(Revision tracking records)
※ ※ ※

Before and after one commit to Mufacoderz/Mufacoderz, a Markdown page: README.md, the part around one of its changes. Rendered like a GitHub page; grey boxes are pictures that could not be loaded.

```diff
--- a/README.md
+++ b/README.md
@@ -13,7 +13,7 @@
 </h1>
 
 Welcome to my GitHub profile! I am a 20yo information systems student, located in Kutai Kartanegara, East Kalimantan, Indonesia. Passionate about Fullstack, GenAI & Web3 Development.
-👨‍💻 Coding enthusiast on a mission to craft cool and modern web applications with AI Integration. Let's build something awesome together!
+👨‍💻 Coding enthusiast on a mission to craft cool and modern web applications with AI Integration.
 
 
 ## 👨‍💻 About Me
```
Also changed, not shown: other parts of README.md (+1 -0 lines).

※ ※ ※

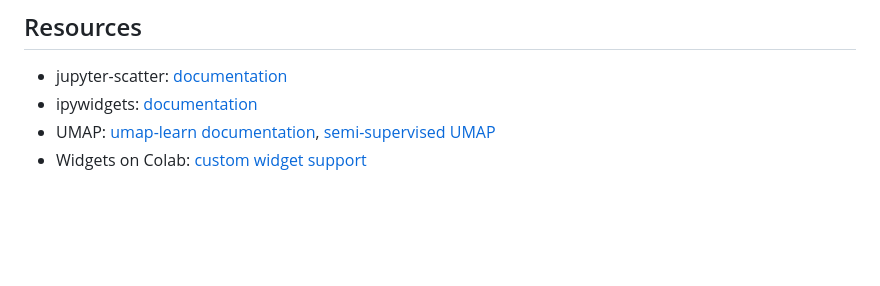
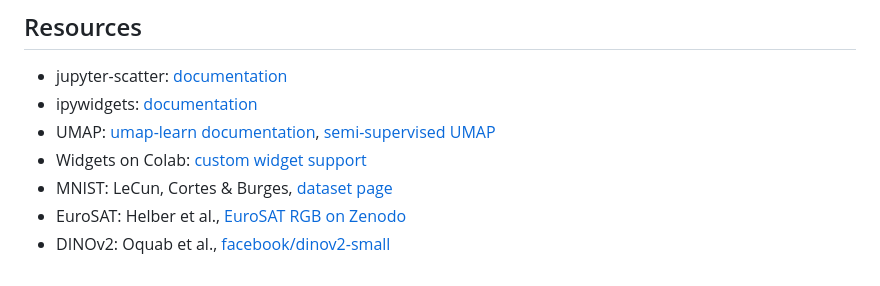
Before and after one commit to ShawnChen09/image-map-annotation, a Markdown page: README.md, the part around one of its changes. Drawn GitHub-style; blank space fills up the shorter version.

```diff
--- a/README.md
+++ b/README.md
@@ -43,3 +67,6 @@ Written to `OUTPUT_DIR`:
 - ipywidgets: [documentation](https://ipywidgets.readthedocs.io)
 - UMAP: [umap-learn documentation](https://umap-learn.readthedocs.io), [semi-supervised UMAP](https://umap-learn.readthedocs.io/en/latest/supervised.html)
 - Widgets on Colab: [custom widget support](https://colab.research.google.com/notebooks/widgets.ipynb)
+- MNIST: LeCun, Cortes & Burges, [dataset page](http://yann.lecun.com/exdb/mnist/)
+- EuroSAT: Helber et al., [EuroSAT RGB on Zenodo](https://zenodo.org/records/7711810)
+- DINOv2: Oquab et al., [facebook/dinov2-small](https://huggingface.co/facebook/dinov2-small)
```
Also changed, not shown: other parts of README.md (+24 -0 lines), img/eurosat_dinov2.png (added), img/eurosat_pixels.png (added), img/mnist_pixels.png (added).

※ ※ ※

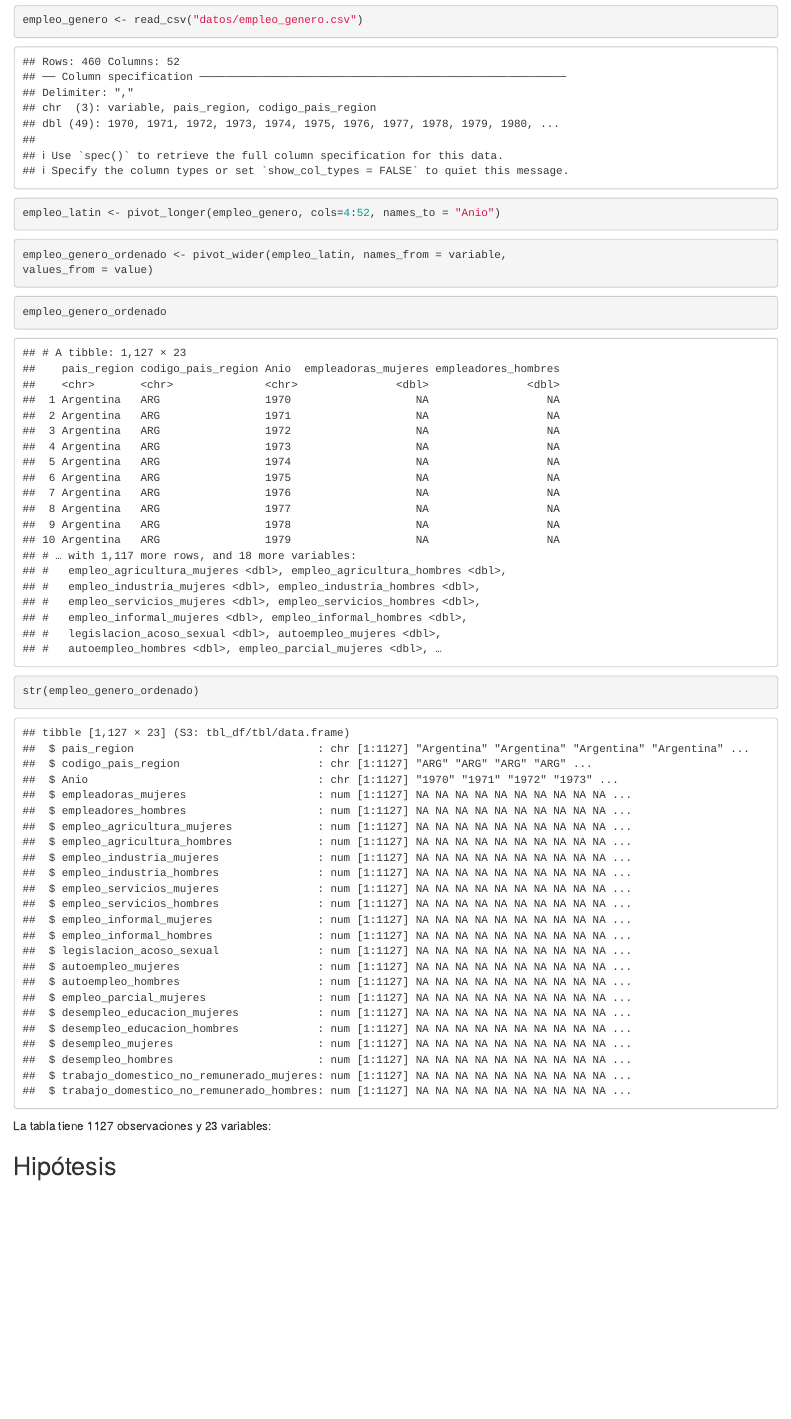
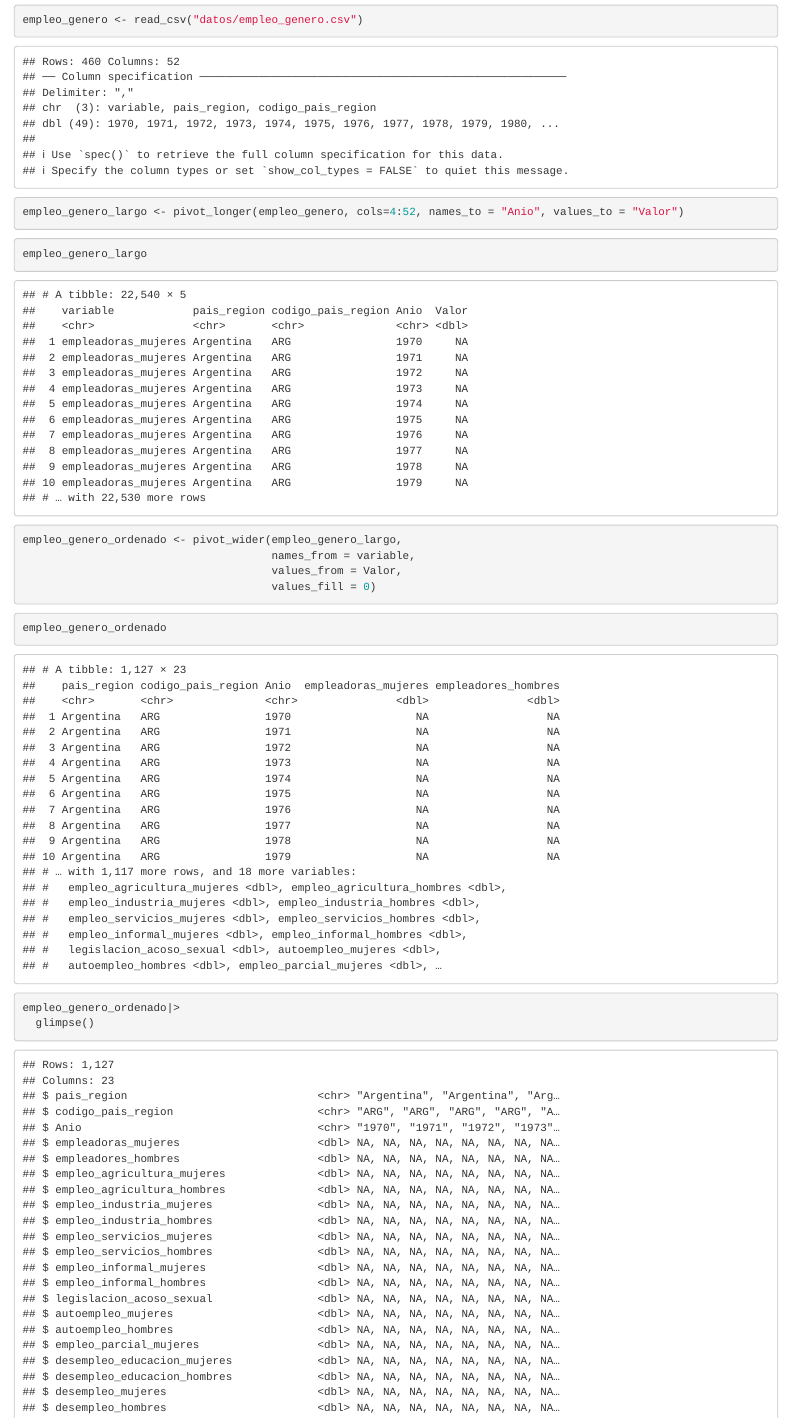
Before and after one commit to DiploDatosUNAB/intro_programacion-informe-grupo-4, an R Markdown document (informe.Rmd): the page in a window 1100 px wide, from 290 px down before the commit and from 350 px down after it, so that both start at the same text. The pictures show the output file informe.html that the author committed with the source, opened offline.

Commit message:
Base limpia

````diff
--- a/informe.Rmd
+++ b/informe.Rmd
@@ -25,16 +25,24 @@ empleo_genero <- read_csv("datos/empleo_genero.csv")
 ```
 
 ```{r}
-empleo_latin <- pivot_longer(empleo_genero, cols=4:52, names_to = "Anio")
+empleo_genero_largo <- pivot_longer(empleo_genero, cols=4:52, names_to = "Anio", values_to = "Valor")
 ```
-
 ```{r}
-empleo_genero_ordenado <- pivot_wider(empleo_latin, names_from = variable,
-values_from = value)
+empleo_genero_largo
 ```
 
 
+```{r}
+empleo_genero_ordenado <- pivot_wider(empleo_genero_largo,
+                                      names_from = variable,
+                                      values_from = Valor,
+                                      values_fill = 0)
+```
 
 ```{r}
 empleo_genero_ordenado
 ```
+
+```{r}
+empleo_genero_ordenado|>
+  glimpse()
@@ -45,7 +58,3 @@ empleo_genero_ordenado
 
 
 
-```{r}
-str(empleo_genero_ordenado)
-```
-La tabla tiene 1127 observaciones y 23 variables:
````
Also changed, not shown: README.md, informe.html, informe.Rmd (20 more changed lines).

※ ※ ※

* Assignment
Of all the entries above, repeat only the lines from the line that has "Before and after one commit to Mufacoderz/Mufacoderz, a" to the line that has "Also changed, not shown: other parts of README.md (+1", both lines included, exactly.

* Your solution
Before and after one commit to Mufacoderz/Mufacoderz, a Markdown page: README.md, the part around one of its changes. Rendered like a GitHub page; grey boxes are pictures that could not be loaded.

```diff
--- a/README.md
+++ b/README.md
@@ -13,7 +13,7 @@
 </h1>
 
 Welcome to my GitHub profile! I am a 20yo information systems student, located in Kutai Kartanegara, East Kalimantan, Indonesia. Passionate about Fullstack, GenAI & Web3 Development.
-👨‍💻 Coding enthusiast on a mission to craft cool and modern web applications with AI Integration. Let's build something awesome together!
+👨‍💻 Coding enthusiast on a mission to craft cool and modern web applications with AI Integration.
 
 
 ## 👨‍💻 About Me
```
Also changed, not shown: other parts of README.md (+1 -0 lines).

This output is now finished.